What the task requires: Search the data below for the word "Downloads" and report how many lines contain it. Nothing but the number is needed.

Input for this task START

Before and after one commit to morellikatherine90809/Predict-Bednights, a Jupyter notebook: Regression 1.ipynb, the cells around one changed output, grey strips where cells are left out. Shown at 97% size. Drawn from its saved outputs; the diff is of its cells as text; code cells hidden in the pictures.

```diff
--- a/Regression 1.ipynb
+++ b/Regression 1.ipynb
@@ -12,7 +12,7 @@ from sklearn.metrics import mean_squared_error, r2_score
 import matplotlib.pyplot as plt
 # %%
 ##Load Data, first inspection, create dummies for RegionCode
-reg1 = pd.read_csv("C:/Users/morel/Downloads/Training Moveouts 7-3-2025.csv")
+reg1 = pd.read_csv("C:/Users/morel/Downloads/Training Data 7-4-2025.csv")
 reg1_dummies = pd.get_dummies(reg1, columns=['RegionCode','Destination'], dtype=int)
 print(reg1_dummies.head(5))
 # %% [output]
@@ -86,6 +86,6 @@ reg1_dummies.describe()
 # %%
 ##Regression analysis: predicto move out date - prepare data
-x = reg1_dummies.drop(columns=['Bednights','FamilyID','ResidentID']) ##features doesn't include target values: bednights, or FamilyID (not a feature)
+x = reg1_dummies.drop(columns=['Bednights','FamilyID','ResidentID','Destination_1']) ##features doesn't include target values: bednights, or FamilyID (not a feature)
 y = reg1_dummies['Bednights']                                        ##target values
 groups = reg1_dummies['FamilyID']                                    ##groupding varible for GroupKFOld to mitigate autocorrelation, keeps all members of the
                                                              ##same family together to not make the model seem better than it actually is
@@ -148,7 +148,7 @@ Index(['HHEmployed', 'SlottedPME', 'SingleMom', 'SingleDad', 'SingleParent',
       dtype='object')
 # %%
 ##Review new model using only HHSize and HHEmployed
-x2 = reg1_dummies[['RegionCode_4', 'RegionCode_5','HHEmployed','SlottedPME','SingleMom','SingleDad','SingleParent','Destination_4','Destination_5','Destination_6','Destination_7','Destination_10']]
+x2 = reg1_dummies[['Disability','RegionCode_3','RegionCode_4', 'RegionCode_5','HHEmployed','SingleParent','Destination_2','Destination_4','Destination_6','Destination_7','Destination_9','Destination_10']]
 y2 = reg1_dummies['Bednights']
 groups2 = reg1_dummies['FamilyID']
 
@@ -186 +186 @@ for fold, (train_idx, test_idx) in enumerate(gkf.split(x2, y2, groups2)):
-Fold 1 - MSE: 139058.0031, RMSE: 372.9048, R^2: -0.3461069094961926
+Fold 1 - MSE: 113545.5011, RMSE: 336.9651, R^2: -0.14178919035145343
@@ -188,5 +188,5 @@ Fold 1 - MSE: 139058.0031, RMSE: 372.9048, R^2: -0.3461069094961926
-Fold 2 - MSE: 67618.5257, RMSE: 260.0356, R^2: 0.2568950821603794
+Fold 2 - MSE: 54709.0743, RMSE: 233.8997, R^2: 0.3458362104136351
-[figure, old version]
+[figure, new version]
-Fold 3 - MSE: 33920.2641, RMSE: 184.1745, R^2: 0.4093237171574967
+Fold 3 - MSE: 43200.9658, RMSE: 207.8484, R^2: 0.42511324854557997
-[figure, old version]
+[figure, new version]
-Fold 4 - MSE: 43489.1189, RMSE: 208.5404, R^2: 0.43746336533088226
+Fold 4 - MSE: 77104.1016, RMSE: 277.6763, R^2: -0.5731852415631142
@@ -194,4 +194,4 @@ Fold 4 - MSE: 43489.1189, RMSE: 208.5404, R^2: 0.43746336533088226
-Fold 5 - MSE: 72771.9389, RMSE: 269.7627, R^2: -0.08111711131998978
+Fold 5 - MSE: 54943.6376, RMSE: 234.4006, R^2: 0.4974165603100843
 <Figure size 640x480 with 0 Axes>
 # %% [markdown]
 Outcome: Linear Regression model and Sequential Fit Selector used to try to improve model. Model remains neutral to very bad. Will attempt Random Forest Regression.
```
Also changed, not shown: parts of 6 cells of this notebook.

Input for this task END

Solution below: 2